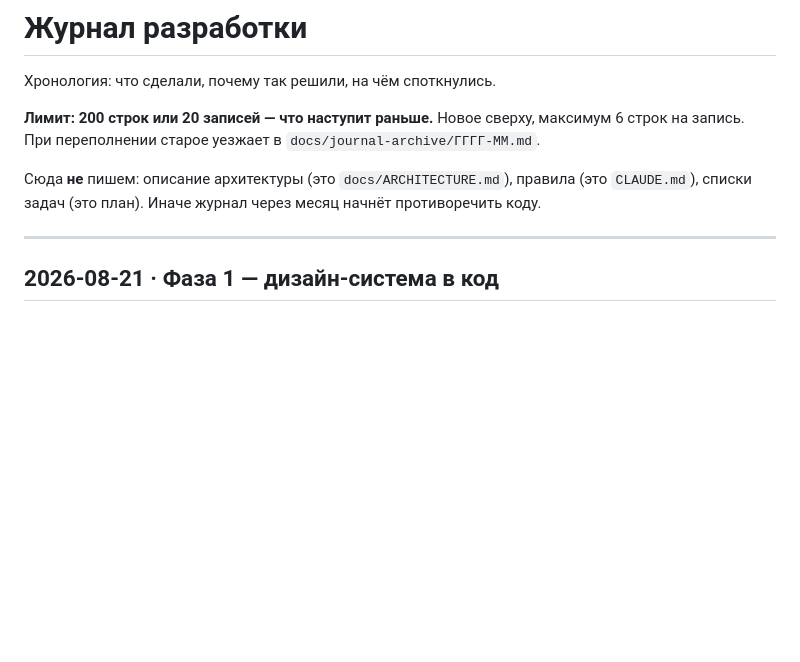
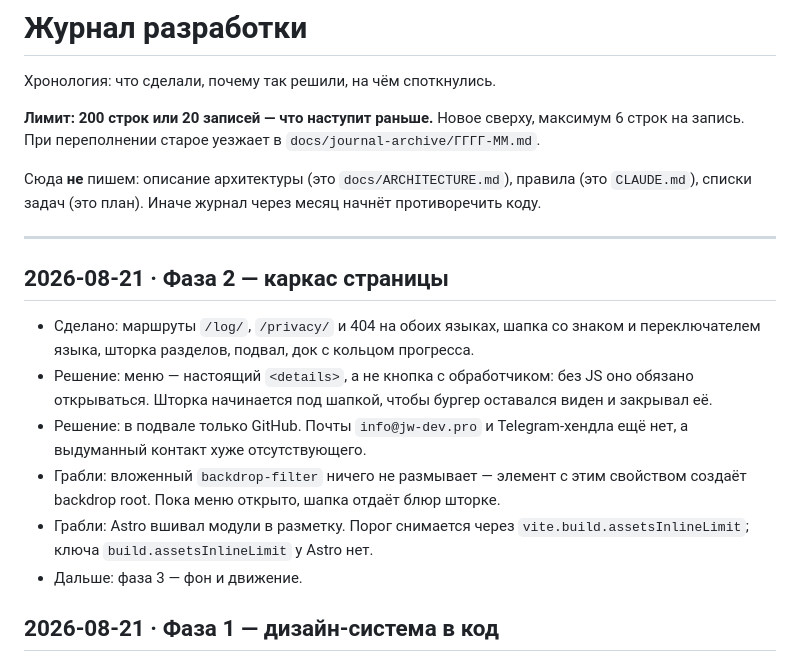
Before and after one commit to jw-git-hub/jw-dev.pro, a Markdown page: JOURNAL.md, the part around the change. Drawn GitHub-style; blank space fills up the shorter version.

```diff
--- a/JOURNAL.md
+++ b/JOURNAL.md
@@ -10,6 +10,20 @@
 противоречить коду.
 
 ---
+
+## 2026-08-21 · Фаза 2 — каркас страницы
+
+- Сделано: маршруты `/log/`, `/privacy/` и 404 на обоих языках, шапка со знаком
+  и переключателем языка, шторка разделов, подвал, док с кольцом прогресса.
+- Решение: меню — настоящий `<details>`, а не кнопка с обработчиком: без JS оно обязано
+  открываться. Шторка начинается под шапкой, чтобы бургер оставался виден и закрывал её.
+- Решение: в подвале только GitHub. Почты `info@jw-dev.pro` и Telegram-хендла ещё нет,
+  а выдуманный контакт хуже отсутствующего.
+- Грабли: вложенный `backdrop-filter` ничего не размывает — элемент с этим свойством
+  создаёт backdrop root. Пока меню открыто, шапка отдаёт блюр шторке.
+- Грабли: Astro вшивал модули в разметку. Порог снимается через
+  `vite.build.assetsInlineLimit`; ключа `build.assetsInlineLimit` у Astro нет.
+- Дальше: фаза 3 — фон и движение.
 
 ## 2026-08-21 · Фаза 1 — дизайн-система в код
 
```
Also changed, not shown: docs/ARCHITECTURE.md (+49 -3 lines), docs/PLAN.md (+1 -1 lines).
§ §
» Task requirements: Lines of the data above that include the string "JOURNAL" must each be copied.

» Answer below:
Before and after one commit to jw-git-hub/jw-dev.pro, a Markdown page: JOURNAL.md, the part around the change. Drawn GitHub-style; blank space fills up the shorter version.
--- a/JOURNAL.md
+++ b/JOURNAL.md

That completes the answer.